[Extracted entries Boundary: Start]

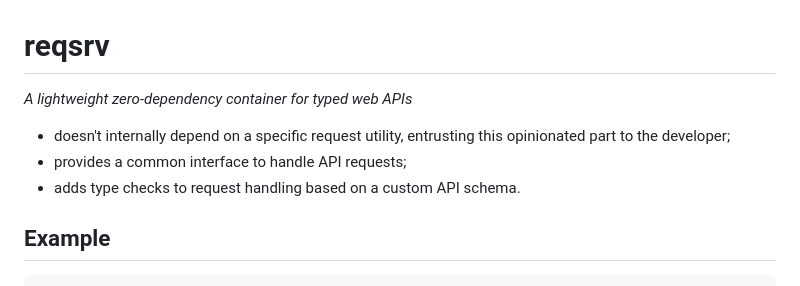
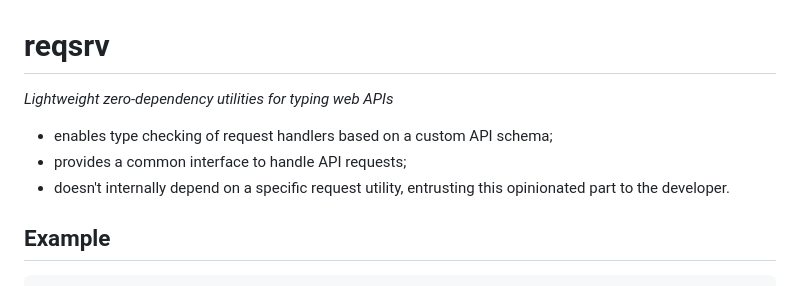
Before and after one commit to axtk/reqsrv, a Markdown page: README.md, the part around the change. Rendered like a GitHub page.

Commit message:
update readme intro

```diff
--- a/README.md
+++ b/README.md
@@ -1,10 +1,10 @@
 # reqsrv
 
-*A lightweight zero-dependency container for typed web APIs*
+*Lightweight zero-dependency utilities for typing web APIs*
 
-- doesn't internally depend on a specific request utility, entrusting this opinionated part to the developer;
+- enables type checking of request handlers based on a custom API schema;
 - provides a common interface to handle API requests;
-- adds type checks to request handling based on a custom API schema.
+- doesn't internally depend on a specific request utility, entrusting this opinionated part to the developer.
 
 ## Example
 
```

[Extracted entries Boundary: End]

Please give a count of the lines in the records where the word "doesn" occurs, with nothing besides it.

2